What you need to do:
Take each line from the material below that includes the string "https" and copy it.

-*-

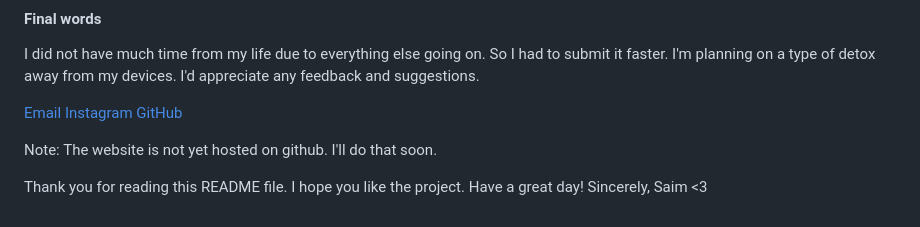
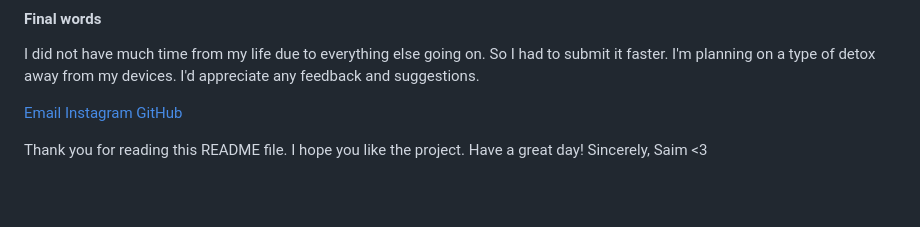
Before and after one commit to Saimbutt799/Investment-Insights, a Markdown page: README.md, the part around the change. Drawn GitHub-style; blank space fills up the shorter version.

```diff
--- a/README.md
+++ b/README.md
@@ -121,8 +121,6 @@ I did not have much time from my life due to everything else going on. So I had
 [Instagram](https://www.instagram.com/saimbutt799/)
 [GitHub](https://github.com/Saimbutt799)
 
-Note: The website is not yet hosted on github. I'll do that soon.
-
 Thank you for reading this README file.
 I hope you like the project.
 Have a great day!
```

-*-

Answer below:
 [Instagram](https://www.instagram.com/saimbutt799/)
 [GitHub](https://github.com/Saimbutt799)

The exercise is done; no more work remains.